Flesh eating disease also known as necrotizing fasciitis is an infectious disease that causes death of tissues causing organ failure. It is actually the bacteria that eat away the flesh or connective tissues cause necrosis (death of tissue). Various types of bacteria can cause this infectious disease. This infection spreads rapidly to the connective tissues of fascial planes thus destroying them. It usually starts from the existing infection.
Antibiotics are the best treatment for this disease and sometimes surgery has to be done for removing the infected part from the body. Fascial planes are connective tissues that envelop the nerves, muscles and blood vessels of our body. They are binding structures that facilitate flexible movement of the body and infection can occur on any part of the tissue.
Flesh eating disease is caused by different types of bacteria. Predominantly streptococcus pyogenes is responsible for spreading infection on the tissues. In rare cases fungus can also cause this disease.
Type 1 infection is caused by polymicrobial bacteria and Type 2 by strep bacteria. In case gas is present in the infection Clostridium bacteria can also cause infection. In many cases non-anaerobic bacteria initially damages the tissue which leads to hypoxia (reduction of oxygen) which becomes easy base for the anaerobic bacteria to attack on them.
Often, flesh eating disease or necrotizing fasciitis begins in the existing infection or wound in the body. It can be either in the hands or legs or even on the trunk. Some of the common kinds of infectious areas are wounds, cuts on the skin, surgical incisions or injury caused by insect bite etc. Once the bacteria enter into the spot it multiplies rapidly spreading the infection to the connective tissues of the organ. Now the infected area becomes swollen and red.
Some of the symptoms of necrotizing fasciitis are sharp pain, redness and swelling on the wound or site of infection accompanied by fever and chills. The skin may form ulcers or fluid filled blisters or black scabs or sometimes gas is formed inside the tissues. It may also cause oozing of yellowish pus like liquid from the infected wound. Depending on the type of bacteria the symptoms can be mild to severe. For some people, the infection begins on the deep facial planes of the connective tissue and for others it starts after minor skin injury like cuts or abrasions. In case the infection attacks the immune system the patient may develop liver problems like hepatitis or liver disease. In rare cases infants that are born prematurely are prone to develop this disease.
Risk Factors :
Any person who carries a wound or insect bite or injury on any part of the body is prone to further infection like necrotizing fasciitis. Infants, elderly people, people who are diabetic (for long periods) and people with weakened immunity disorders like cancer or AIDS and those who are undergoing chemotherapy are prone to get infection easily.
People who have undergone surgery recently particularly on their bones, joints or muscles are at high risk of getting infected. Do not delay the treatment if you suspect something is wrong since it can cause loss of organs or any other complication.
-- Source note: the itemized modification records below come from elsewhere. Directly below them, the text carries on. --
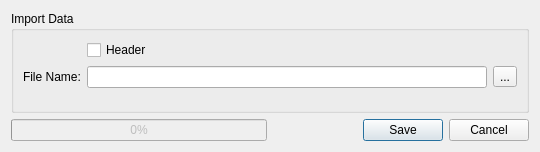
Before: the Qt Designer form import_csv.ui in TomasdelaBarra/QTRANUS, drawn with Qt 5.
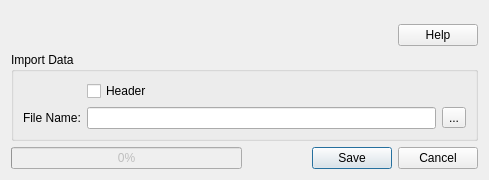
After: the same form once the commit is applied.

Commit message: TRAN-74 improvements in multithreading imports, message X and Y null coordinate import nodes

The edit to the form file:
```diff
--- a/import_csv.ui
+++ b/import_csv.ui
@@ -6,22 +6,50 @@
    <rect>
     <x>0</x>
     <y>0</y>
-    <width>540</width>
-    <height>152</height>
+    <width>489</width>
+    <height>180</height>
    </rect>
   </property>
   <property name="windowTitle">
    <string>Import Data</string>
   </property>
-  <layout class="QVBoxLayout" name="verticalLayout">
-   <item>
-    <widget class="QSplitter" name="splitter">
-     <property name="orientation">
-      <enum>Qt::Horizontal</enum>
-     </property>
-     <widget class="QWidget" name="layoutWidget">
       <layout class="QVBoxLayout" name="verticalLayout_3">
        <item>
+    <widget class="QSplitter" name="splitter">
+     <property name="orientation">
+      <enum>Qt::Horizontal</enum>
+     </property>
+    </widget>
+   </item>
+   <item>
+    <layout class="QVBoxLayout" name="verticalLayout_2">
+     <item>
+      <layout class="QVBoxLayout" name="verticalLayout">
+       <item>
+        <layout class="QHBoxLayout" name="horizontalLayout_3">
+         <item>
+          <spacer name="horizontalSpacer">
+           <property name="orientation">
+            <enum>Qt::Horizontal</enum>
+           </property>
+           <property name="sizeHint" stdset="0">
+            <size>
+             <width>40</width>
+             <height>20</height>
+            </size>
+           </property>
+          </spacer>
+         </item>
+         <item>
+          <widget class="QPushButton" name="btn_help">
+           <property name="text">
+            <string>Help</string>
+           </property>
+          </widget>
+         </item>
+        </layout>
+       </item>
+       <item>
         <widget class="QGroupBox" name="project">
          <property name="sizePolicy">
           <sizepolicy hsizetype="Expanding" vsizetype="Preferred">
@@ -32,7 +60,7 @@
          <property name="title">
           <string>Import Data</string>
          </property>
-         <layout class="QHBoxLayout" name="horizontalLayout_3">
+         <layout class="QHBoxLayout" name="horizontalLayout_4">
           <item>
            <layout class="QFormLayout" name="formLayout">
             <item row="0" column="1">
@@ -69,8 +97,6 @@
         </widget>
        </item>
       </layout>
-     </widget>
-    </widget>
    </item>
    <item>
     <layout class="QHBoxLayout" name="horizontalLayout">
@@ -96,6 +122,8 @@
         <set>QDialogButtonBox::Cancel|QDialogButtonBox::Save</set>
        </property>
       </widget>
+       </item>
+      </layout>
      </item>
     </layout>
    </item>
```
Lines whose indentation alone changed are shown as unchanged. The commit also changes 5 other files.
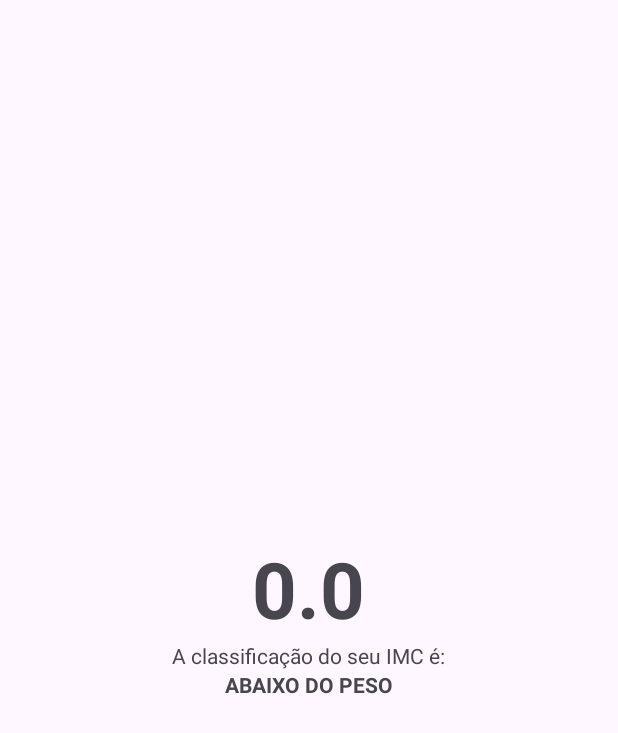
After one commit to DanZx819/Calculadora-IMC, an Android app: the ResultActivity screen opened directly, with no data from a screen before it, on a phone screen of 412 x 824 dp. The commit adds this screen. Shown: the top 733 px of the screen. Run offline under Robolectric (Android 15) with nearby library versions, the phone set to English and light mode, and no system bars.

Commit message:
Adicionando a segunda tela
E adicionando o calculo e puxando do outro arquivo

```diff
--- a/app/build.gradle.kts
+++ b/app/build.gradle.kts
@@ -41,6 +41,7 @@ dependencies {
     implementation("androidx.appcompat:appcompat:1.6.1")
     implementation("com.google.android.material:material:1.10.0")
     implementation("androidx.constraintlayout:constraintlayout:2.1.4")
+    implementation("androidx.activity:activity:1.9.3")
     testImplementation("junit:junit:4.13.2")
     androidTestImplementation("androidx.test.ext:junit:1.1.5")
     androidTestImplementation("androidx.test.espresso:espresso-core:3.5.1")
--- a/app/src/main/AndroidManifest.xml
+++ b/app/src/main/AndroidManifest.xml
@@ -13,6 +13,9 @@
         android:theme="@style/Theme.Calculadoraimc"
         tools:targetApi="31">
         <activity
+            android:name=".ResultActivity"
+            android:exported="false" />
+        <activity
             android:name=".MainActivity"
             android:exported="true">
             <intent-filter>
--- a/app/src/main/java/com/comunidadedevspace/imc/MainActivity.kt
+++ b/app/src/main/java/com/comunidadedevspace/imc/MainActivity.kt
@@ -1,5 +1,6 @@
 package com.comunidadedevspace.imc
 
+import android.content.Intent
 import androidx.appcompat.app.AppCompatActivity
 import android.os.Bundle
 import android.widget.Button
@@ -31,7 +32,7 @@ class MainActivity : AppCompatActivity() {
             val alturaStr: String = edtAltura.text.toString()
 
             if(pesoStr == "" || alturaStr == ""){
-                // Mostrar mensagem para o usuario
+                // Mostrar SnackBar para o usuario
                 Snackbar
                     .make(
                         edtPeso,
@@ -39,16 +40,22 @@ class MainActivity : AppCompatActivity() {
                         Snackbar.LENGTH_LONG
                     ).show()
             }else{
+                //Fazer o calculo do IMC
                 val peso = pesoStr.toFloat()
                 val altura = alturaStr.toFloat()
                 val resultado = peso / (altura * altura)
                 println(resultado)
+                //Navegar para a proxima tela
+                //Criar o layout da proxima tela
+                //Passar dados para a proxima tela
+
+                //Intent -  Classe do proprio android
+                val intent = Intent(this, ResultActivity::class.java)
+                intent.putExtra(KEY_RESULT_IMC, resultado)
+                startActivity(intent)
             }
 
-            //Fazer o calculo do IMC
+        }
 
-
-
-        }
     }
 }
--- /dev/null
+++ b/app/src/main/java/com/comunidadedevspace/imc/ResultActivity.kt
@@ -0,0 +1,44 @@
+package com.comunidadedevspace.imc
+
+import android.os.Bundle
+import android.widget.TextView
+import androidx.activity.enableEdgeToEdge
+import androidx.appcompat.app.AppCompatActivity
+import androidx.core.view.ViewCompat
+import androidx.core.view.WindowInsetsCompat
+
+const val KEY_RESULT_IMC = "ResultActivity.KEY_IMC"
+
+class ResultActivity : AppCompatActivity() {
+    override fun onCreate(savedInstanceState: Bundle?) {
+        super.onCreate(savedInstanceState)
+        enableEdgeToEdge()
+        setContentView(R.layout.activity_result)
+
+        val result = intent.getFloatExtra(KEY_RESULT_IMC, 0f)
+
+
+        val tvResult = findViewById<TextView>(R.id.tv_result)
+        val tvClassificaçao = findViewById<TextView>(R.id.tv_classificaçao)
+
+        tvResult.text = result.toString()
+
+        //Classificação do IMC
+
+        var classificacao: String?
+
+        if (result < 18.5f) {
+            classificacao = "ABAIXO DO PESO"
+        } else if (result > 18.5f && result <= 24.9f) {
+            classificacao = "PESO NORMAL"
+        } else if (result > 24.9f && result <= 29.9f) {
+            classificacao = "SOBRE PESO"
+        } else if (result > 30f && result <= 39.9f) {
+            classificacao = "OBESIDADE"
+        } else {
+            classificacao = "OBESIDADE GRAVE"
+        }
+
+        tvClassificaçao.text = classificacao
+        }
+    }
--- /dev/null
+++ b/app/src/main/res/layout/activity_result.xml
@@ -0,0 +1,33 @@
+<?xml version="1.0" encoding="utf-8"?>
+<LinearLayout xmlns:android="http://schemas.android.com/apk/res/android"
+    xmlns:app="http://schemas.android.com/apk/res-auto"
+    xmlns:tools="http://schemas.android.com/tools"
+    android:id="@+id/main"
+    android:layout_width="match_parent"
+    android:layout_height="match_parent"
+    android:gravity="center"
+    android:orientation="vertical"
+    tools:context=".ResultActivity">
+
+    <TextView
+        android:id="@+id/tv_result"
+        android:textSize="52sp"
+        android:textStyle="bold"
+        android:maxLength="5"
+        android:layout_width="wrap_content"
+        android:layout_height="wrap_content"
+        tools:text="23.66" />
+
+    <TextView
+        android:id="@+id/tv_classificaçao_label"
+        android:layout_width="wrap_content"
+        android:layout_height="wrap_content"
+        android:text="A classificação do seu IMC é:" />
+
+    <TextView
+        android:id="@+id/tv_classificaçao"
+        android:layout_width="wrap_content"
+        android:layout_height="wrap_content"
+        android:textStyle="bold"
+        tools:text="NORMAL" />
+</LinearLayout>
```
The doctor would initially examine the affected part of the body after collecting the medical history of the person. He would ask few questions about the injury or wound. Depending on the site of infection he may order for several tests. If a diabetic patient complains of intense pain with swelling and changes in skin color it can be due to Fournier’s gangrene. Once the doctor suspects an attack from bacteria he would promptly put the patient on antibiotics to prevent further complications.
Biopsy of the tissue (infected) is done for testing in the laboratory for detecting the type of organism. If the doctor suspects gas in the tissues then he may order for imaging tests like X-rays, CT or MRI scans to detect the extent of infection. In addition, complete blood test is done to detect WBC count and for studying the level of blood urea nitrogen.
Depending on the health condition of the patient, he will be hospitalized and put on IV fluids to start with antibiotic therapy. A combination of various antibiotics is normally used if the doctor suspects multiple bacterial infections. Report from the lab will help in detecting the type of bacteria that has caused infection and accordingly the antibiotics are administered.
Debridement of the tissue is done if the infection is deep. The risk of complications or death is reduced by early intervention of surgery to remove the dead tissues. If the patient is very sick and has developed organ failure or other complications he/she should be treated on emergency basis. The patient will be supplemented with breathing tube and given lot of drugs and antibiotics to prevent further growth of bacteria and death of tissues. Complete recovery of the patient depends on the organ/site infected and also on the intensity of the infection.
If you suspect any infection on the cuts or wounds then you should immediately start treatment with your doctor. Early therapy can prevent the person from getting flesh eating disease. You need to thoroughly check your body for any swelling or infection on the cuts/wounds. This is more important for diabetic patients who may have lost the sensation of pain. Wash your hands properly before eating any food. Follow good hygiene to prevent any type of infection.
A person whose immunity is compromised should take due care to avoid any infection since it can become severe. They should avoid seafood and uncooked meat of any kind. If you have recently undergone any surgery follow the instructions of your doctor to prevent the site from getting infected. Though flesh eating disease is not contagious still you can avoid physical contact with people who are likely to get infected with wounds, cuts or abrasions.